=== Activity ===
Using the records below, count the lines with "components" in them. Give the number only.
-- The records follows --
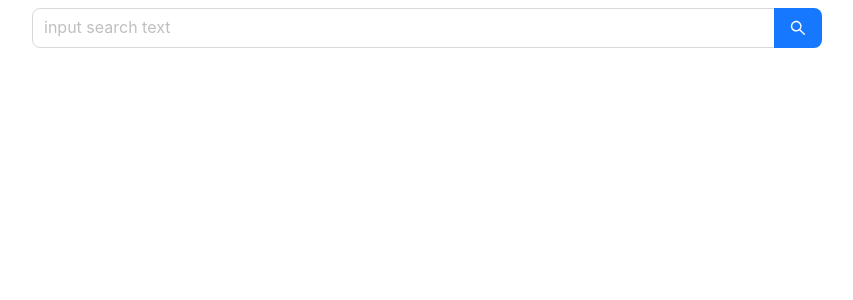
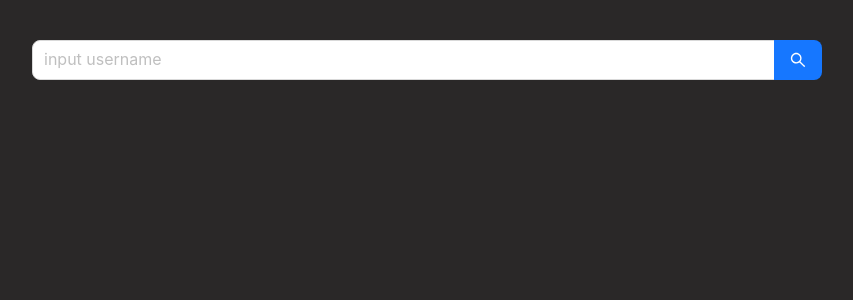
Before and after one commit to MrGallik/inqool-interview, a React (Vite) app: page / in a window 1280 px wide. Shown: the top 300 px of the page, without its empty margins (213-1066 px from the left). Built offline with nearby package versions, Linux system fonts and the light colour scheme.

Commit message:
fix(style): background color and borders changed

```diff
--- a/src/assets/styles/style.css
+++ b/src/assets/styles/style.css
@@ -1,5 +1,13 @@
+body {
+  background-color: #2a2828;
+}
+
 .m0 {
   margin: 0;
+}
+
+.mt-2 {
+  margin-top: 2rem;
 }
 
 .bg-dark {
--- a/src/components/Organizations.tsx
+++ b/src/components/Organizations.tsx
@@ -11,6 +11,7 @@ export const Organizations = ({ orgs }: OrganizationsProps) => {
   return (
     <Card
       title={<h2 className="color-white">Organizations</h2>}
+      bordered={false}
       className="bg-dark color-white rounded"
     >
       <Space direction="vertical" size="middle" style={{ width: "100%" }}>
--- a/src/components/Repositories.tsx
+++ b/src/components/Repositories.tsx
@@ -18,6 +18,7 @@ export const Repositories = ({ repos }: RepositoryProps) => {
   return (
     <Card
       title={<h2 className="color-white">Repositories</h2>}
+      bordered={false}
       className="bg-dark color-white rounded"
     >
       <Row>
--- a/src/components/Searchbar.tsx
+++ b/src/components/Searchbar.tsx
@@ -59,10 +59,13 @@ export const Searchbar = (props: SearchbarProps) => {
   };
 
   return (
-    <Form.Item help={error}>
+    <Form.Item
+      help={error}
+      className="mt-2"
+    >
       <Input.Search
         size="large"
-        placeholder="input search text"
+        placeholder="input username"
         onSearch={handleSearch}
         status={error === "" ? "" : "error"}
         enterButton
--- a/src/components/UserInfo.tsx
+++ b/src/components/UserInfo.tsx
@@ -8,7 +8,7 @@ export const UserInfo = (user: User) => {
   };
 
   return (
-    <Card className="bg-dark rounded">
+    <Card bordered={false} className="bg-dark rounded">
       <Row>
         <Col flex="200px" xs={{ flex: "150px" }}>
           <Image className="rounded" src={user.avatar_url} />
```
-- The records concluded --
=== Written response ===
8